The Global Call Against Poverty (GCAP), launched on January 27 is just one example of such collaboration. Other notable cases include the global anti-WTO campaign ‘Our World Is Not For Sale’ [], the UK’s Coalition for Corporate Responsibility [] and the Latin American local rights groups, Via Campesina and Red Vida. Many WSF delegates also cite recent collective campaigns against Union Carbide, Suez and Coca-Cola as the shape of things to come.

The shift towards greater collaboration is in part a feature of political realism. In the fight for column inches, campaign groups are beginning to see the benefits of speaking with a collective voice.

Another emerging factor is the growing awareness among campaign and policy leaders of the connections between their causes.

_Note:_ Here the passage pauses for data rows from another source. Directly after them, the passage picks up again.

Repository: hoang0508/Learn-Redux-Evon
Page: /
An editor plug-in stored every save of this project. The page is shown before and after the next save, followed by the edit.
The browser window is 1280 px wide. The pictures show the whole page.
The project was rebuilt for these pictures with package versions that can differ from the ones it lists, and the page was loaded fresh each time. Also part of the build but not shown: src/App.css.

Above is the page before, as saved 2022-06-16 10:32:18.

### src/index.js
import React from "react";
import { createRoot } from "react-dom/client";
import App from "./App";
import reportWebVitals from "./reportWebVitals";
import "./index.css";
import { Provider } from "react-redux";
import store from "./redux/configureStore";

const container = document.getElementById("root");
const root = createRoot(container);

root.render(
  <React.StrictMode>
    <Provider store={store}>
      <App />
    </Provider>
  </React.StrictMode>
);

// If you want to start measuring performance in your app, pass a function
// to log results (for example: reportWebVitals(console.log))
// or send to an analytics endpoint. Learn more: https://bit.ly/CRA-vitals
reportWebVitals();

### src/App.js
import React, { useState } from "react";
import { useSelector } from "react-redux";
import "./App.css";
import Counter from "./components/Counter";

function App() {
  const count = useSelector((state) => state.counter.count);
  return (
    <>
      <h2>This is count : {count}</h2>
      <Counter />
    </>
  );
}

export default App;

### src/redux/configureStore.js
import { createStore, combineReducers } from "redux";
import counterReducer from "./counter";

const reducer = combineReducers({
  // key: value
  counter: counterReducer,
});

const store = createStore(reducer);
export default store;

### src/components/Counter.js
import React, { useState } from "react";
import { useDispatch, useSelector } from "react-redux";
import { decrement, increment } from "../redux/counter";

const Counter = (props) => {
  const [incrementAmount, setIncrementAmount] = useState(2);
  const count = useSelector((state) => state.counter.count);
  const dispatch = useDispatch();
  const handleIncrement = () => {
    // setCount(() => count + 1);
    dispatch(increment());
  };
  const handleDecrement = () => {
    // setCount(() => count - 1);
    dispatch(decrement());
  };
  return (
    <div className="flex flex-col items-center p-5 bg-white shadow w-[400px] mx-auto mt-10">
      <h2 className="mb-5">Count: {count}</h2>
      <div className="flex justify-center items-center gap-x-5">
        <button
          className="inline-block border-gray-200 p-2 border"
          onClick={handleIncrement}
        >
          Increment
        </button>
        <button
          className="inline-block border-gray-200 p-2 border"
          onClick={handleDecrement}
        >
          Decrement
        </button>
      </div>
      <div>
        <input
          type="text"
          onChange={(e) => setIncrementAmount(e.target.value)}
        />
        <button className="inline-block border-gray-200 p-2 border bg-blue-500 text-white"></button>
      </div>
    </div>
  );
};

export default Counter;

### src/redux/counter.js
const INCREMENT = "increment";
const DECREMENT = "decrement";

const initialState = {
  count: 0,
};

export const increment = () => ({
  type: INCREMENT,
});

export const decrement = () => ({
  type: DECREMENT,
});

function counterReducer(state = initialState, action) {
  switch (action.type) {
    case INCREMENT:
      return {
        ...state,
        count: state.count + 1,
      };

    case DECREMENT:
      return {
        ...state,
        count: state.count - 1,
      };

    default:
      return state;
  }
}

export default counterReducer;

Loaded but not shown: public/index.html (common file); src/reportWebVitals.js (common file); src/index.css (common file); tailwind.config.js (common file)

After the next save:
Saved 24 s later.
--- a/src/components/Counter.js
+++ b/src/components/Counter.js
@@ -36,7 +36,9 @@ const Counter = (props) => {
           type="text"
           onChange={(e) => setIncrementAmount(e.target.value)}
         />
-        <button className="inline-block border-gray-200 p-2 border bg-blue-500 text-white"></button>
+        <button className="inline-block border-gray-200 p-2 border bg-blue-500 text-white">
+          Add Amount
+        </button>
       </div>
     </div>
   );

“It is clear how violations of environment laws lead to widespread violations of economic, social and environmental rights”, a spokesperson for Amnesty International told Briefing. “In the case of Bhopal, this meant violation of the right to water because of the contamination, violation of the right to health, violation of the right to housing because the communities have now been dislocated.”

A practical example of such cooperation in practice was provided by a march in Porto Alegre on Saturday against Monsanto’s promotion of genetically engineered soybeans in Brazil and Argentina. While Greenpeace was out in force, as might be expected, making their case on the environmental impacts of genetically modified crops, they were also joined by small farmer groups, forestry campaigners, land rights protestors and anti-poverty organizations.

“Monsanto is known internationally for being a huge transnational that is clearly profiting at the cost of public health. That’s why you can see such a huge diversity of people turning out today to tell them to stop”, said Bryan Hirsch, campaign coordinator with the US non-profit Corporate Accountability International [].

Daniel Mittler, Greenpeace’s political adviser argues the point even more strongly. “The action against Monsanto goes beyond just showing how social and environmental issues are linked. It proves how the social and environmental movements can move towards collective action”, he told Briefing.

Trade unions and consumer groups joined the development agency ActionAid to protest against Parmalat’s purchase of local milk co-operatives in the Brazilian state of Rio Grande de Su . The troubled Italian conglomerate is charged with buying local milk co-operatives and subsequently pushing up prices and forcing local producers out of business.

Organisations like the Polaris Institute, a Canadian non-profit [] are working to facilitate such networking among activist groups. By providing research on the structures and impacts of large companies, the group hopes that disparate groups campaigning against the same brands will forge a common cause.

One new area that campaigners hope will find resonance across different spheres of the activist community is transfer pricing, offshore tax havens and other tax issues.

“The same companies that many campaigners are going after because of what they do on the environment or how they treat their workers are also cheating on their home countries and the countries where they do business”, says Lucy Komisar of the Tax Justice Network [], who predicts that tax evasion is the one issue that will mobilise the middle classes towards public activism.

All is not communal-hugs in the campaign world, however. Differences of ideology and approaches to activism continue to divide civil ociety groups.

The difficulties of creating a joint solidarity movement can be seem most clearly in the trade union movement, where the trend towards the outsourcing of jobs has led to entrenched conflict between workers’ groups in industrialised and industrialising countries.

Still, the majority of representatives at WSF are in agreement about the primary goals of economic and anti-corporate activism; namely, the re-balancing of power within today’s trading system and the increased accountability of private companies.

As one contributor put it in a session on the penultimate day, entitled ‘Towards the Destruction of Neo-Liberal Capitalism’, “We are in the age of post-issue activism. We don’t want to return to single action. What we need now is widespread international campaigns that changes the ground rules of how large companies operate.”

Corporate Citizenship Briefing, issue no: 80 – March, 2005